So when, on NZT, Brian begins to imagine two different camps in his head — the ones wearing The Dude’s (Jake McDorman’s reference) sweater and those donning leather jackets — what is really important is that those warring dual identities come to a head when Brian’s father’s voice appears. His advice is simple: Brian doesn’t have to make every single decision today. He doesn’t have to be #TeamPiper or #TeamMorra. All he has to do is take a breath, pause, and decide who he believes. 

The rest will simply follow, Brian’s father reasons.

And while in a way, I think he is right, I think that Piper is too — at some point, Brian will have to make a decision on who he believes versus who he WANTS to believe. I think Brian wants to believe Morra, wants to know that he has everyone’s best interests at heart (despite, you know, the extortion and blackmail). But I think that after being on NZT, Brian has a difficult time trusting people who aren’t named Rebecca. And I think he’s right to be wary of everyone.

So maybe after all, my mantra is right up Brian’s alley: “trust no one; question everything.”

Only time will tell.

Bits & pieces:
  • Since there was no real case to discuss, this is a bit of a shorter review than normal!
  • I loved Georgina Haig as Piper in this episode, a woman who tries to assassinate Eddie Morra because she used to work for him and he had her boyfriend killed. I loved her not only because she was awesome in the role, but also because the last thing I saw her in was Once Upon A Time where she played Elsa. From the snow queen herself to an NZT semi-assassin!
  • Bradley Cooper returned in this episode, which was delightful. That man is super beautiful.
  • SHADY SANDS IS ALSO BACK. YAY. He gave Brian the worst “pep talk” known to man after Brian faked (though Sands and Morra think it’s real) killing Piper.
  • I missed the way that Brian imagines scenarios in his head.
  • “You know that ‘I barely listen to anything you say recap’ you do? It’s rude.”
  • In the scene where Brian imagines himself in his head, NZT Brian models his sweater and it’s adorable.
  • I love that on Limitless, the FBI are actually intelligent. Rebecca and Boyle manage to piece together the fact that the woman who confesses to the assassination attempt isn’t the woman who actually did it. And at the end of the episode, Rebecca seems fairly close to figuring out that something is amiss with Eddie Morra. On nearly every other show I watch, the FBI are buffoons so seeing these agents actually being good at their jobs and steps ahead of everyone else is refreshing.
  • I literally yelled: “Why are your eyes so blue?!” at Bradley Cooper last night. I don’t understand it though.
What did you all think of Limitless’ return? Was it all you hoped it would be? Who should Brian really trust? Hit up the comments below and let me know your thoughts!

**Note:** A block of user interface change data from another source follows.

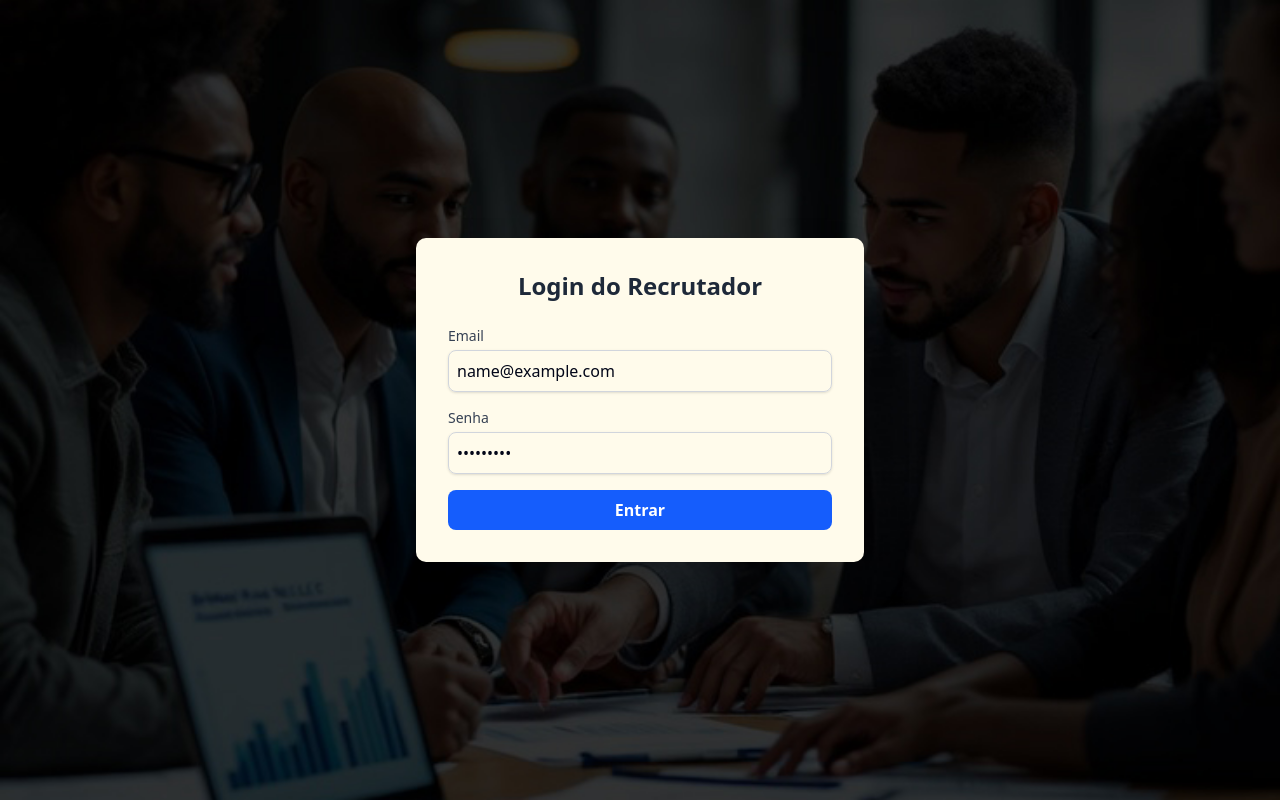
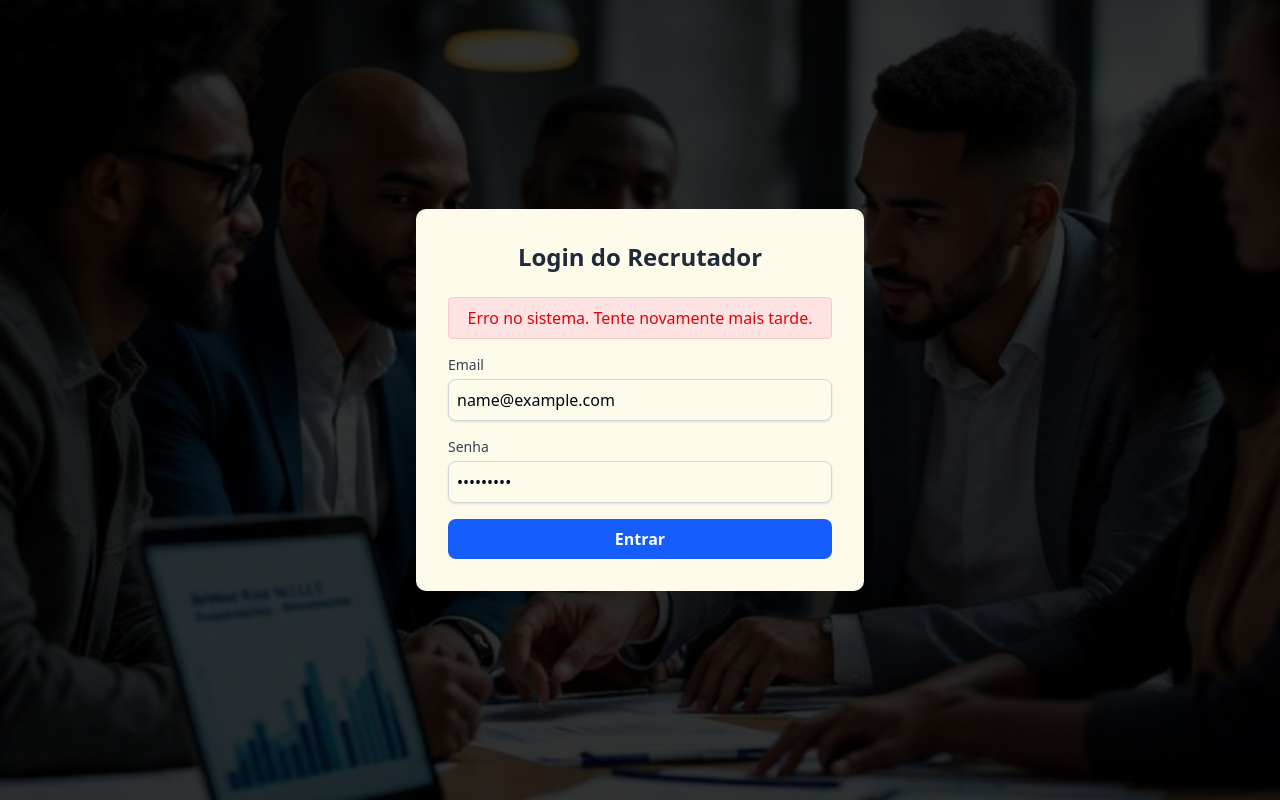
Before and after one commit to JorgeLanga/ku_Thola, a React (Vite) app in the folder frontend/: page /rh/login in a window 1280 px wide. Both pictures are taken after typing "name@example.com", "Sample123" into the empty fields and a click on the button "Entrar". Built offline with nearby package versions, Linux system fonts and the light colour scheme; no server answers.

Commit message:
chore: update some fuctions

```diff
--- a/frontend/src/pages/recruiter/RecruiterLogin.tsx
+++ b/frontend/src/pages/recruiter/RecruiterLogin.tsx
@@ -5,11 +5,21 @@ export const RecruiterLogin = () => {
   const [email, setEmail] = useState('');
   const [password, setPassword] = useState('');
   const [loading, setLoading] = useState(false);
+  const [error, setError] = useState('');
   const navigate = useNavigate();
 
   const handleLogin = async (e: React.FormEvent) => {
     e.preventDefault();
     setLoading(true);
+    setError('');
+
+    // Mock para apresentação (remova em produção!)
+    if (email === 'recrutador@empresa.com' && password === '123456') {
+      localStorage.setItem('rh_token', 'mock-token');
+      navigate('/rh/dashboard');
+      setLoading(false);
+      return;
+    }
 
     try {
       const response = await fetch('/api/login', {
@@ -23,11 +33,11 @@ export const RecruiterLogin = () => {
         localStorage.setItem('rh_token', data.token); // Salva como rh_token
         navigate('/rh/dashboard'); // Redireciona para dashboard RH
       } else {
-        alert('Falha no login. Verifique suas credenciais.');
+        setError('Falha no login. Verifique suas credenciais.');
       }
     } catch (error) {
       console.error('Erro ao fazer login:', error);
-      alert('Erro no sistema. Tente novamente mais tarde.');
+      setError('Erro no sistema. Tente novamente mais tarde.');
     } finally {
       setLoading(false);
     }
@@ -41,6 +51,12 @@ export const RecruiterLogin = () => {
       <div className="min-h-screen flex items-center justify-center">
         <div className="bg-amber-50 p-8 rounded-lg shadow-2xl w-full max-w-md">
           <h2 className="text-2xl font-bold text-center text-gray-800 mb-6">Login do Recrutador</h2>
+
+          {error && (
+            <div className="mb-4 text-red-600 bg-red-100 border border-red-200 rounded px-3 py-2 text-center">
+              {error}
+            </div>
+          )}
 
           <form onSubmit={handleLogin} className="space-y-4">
             <div>
--- a/frontend/src/types/candidature.ts
+++ b/frontend/src/types/candidature.ts
@@ -1,4 +1,4 @@
-import { Schema, model, Document, Types } from "mongoose";
+import { Document, Types } from "mongoose";
 
 export interface historyProps {
   action: string;
```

1 comment:

  1. What a fascinating episode. I liked the underlying anger between Brian and Boyle. I think that is going to fester. How long will Boyle be able to work with someone who took away Boyle's ability to believe he did the right thing in shooting Casey? Boyle's guilt is going to be difficult and Brian will be part of it and I really hope Boyle can come through it without doing something terrible.

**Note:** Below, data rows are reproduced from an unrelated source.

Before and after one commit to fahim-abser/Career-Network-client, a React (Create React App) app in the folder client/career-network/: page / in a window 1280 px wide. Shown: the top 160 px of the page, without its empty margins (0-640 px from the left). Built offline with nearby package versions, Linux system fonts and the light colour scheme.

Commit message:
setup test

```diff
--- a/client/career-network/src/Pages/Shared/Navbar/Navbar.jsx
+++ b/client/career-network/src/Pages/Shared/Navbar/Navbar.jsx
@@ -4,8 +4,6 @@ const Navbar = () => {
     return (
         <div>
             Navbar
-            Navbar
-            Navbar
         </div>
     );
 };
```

    Rebecca has the end of a thread now with her suspicion of Morra. She's gonna pull on it, especially given her father's history. And as Morra feels threatened he will retaliate. Yikes.

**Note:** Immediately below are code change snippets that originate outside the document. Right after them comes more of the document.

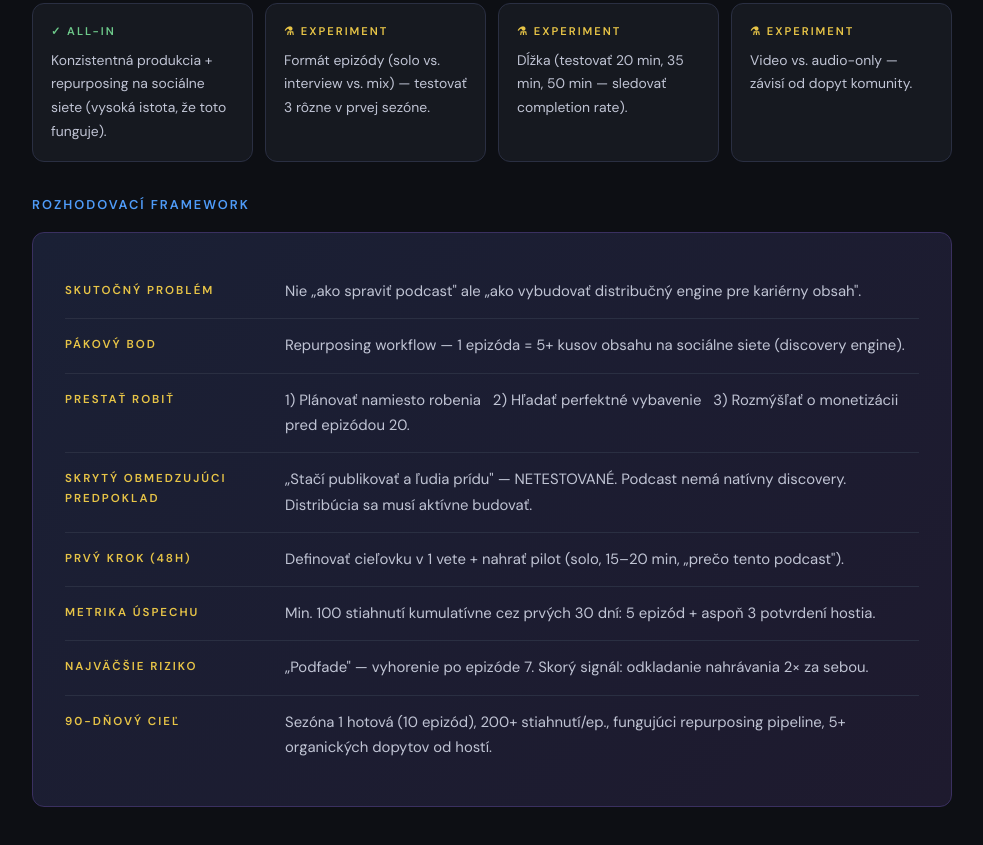
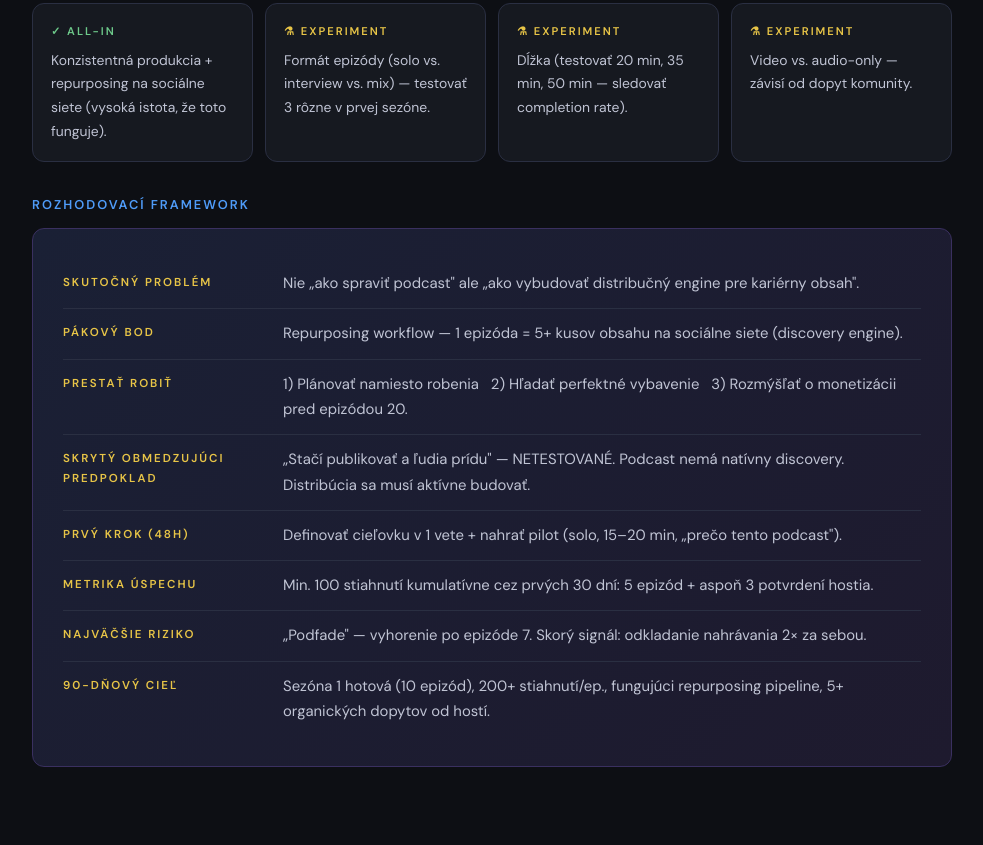
Before and after one commit to filok77/career-talks, a plain HTML site: page index.html in a window 1280 px wide. Shown: the part 10465-11310 px from the top of the page, without its empty margins (148-1131 px from the left). Drawn offline with nearby package versions, Linux system fonts and the light colour scheme.

Commit message:
Refine padding and margin in summary styles
Adjusted padding and margin for summary box and row.

```diff
--- a/index.html
+++ b/index.html
@@ -421,8 +421,8 @@
       background: linear-gradient(135deg, #1a2035, #1e1a2e);
       border: 1px solid #3a3060;
       border-radius: var(--radius);
-      padding: 32px;
-      margin-top: 16px;
+      padding: 30px;
+      margin-top: 12px;
     }
 
     .summary-row {
@@ -430,7 +430,7 @@
       grid-template-columns: 220px 1fr;
       gap: 0;
       border-bottom: 1px solid var(--border);
-      padding: 14px 0;
+      padding: 12px 0;
       align-items: start;
     }
 
```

    Eddie Morra is very interesting. Brian made a good point when he pointed out that Morra has been on NZT longer than anyone else alive. There is really no way of telling what that process has done to his mind. But when he uses phrases like "we are different from everybody else" and "you are above this kind of concerns" major alarm bells go off in my mind. That's the kind of thinking that leads you to believe that just because you are the smartest person around you are also the most important. And that ethical "concerns" are beneath you. Scary.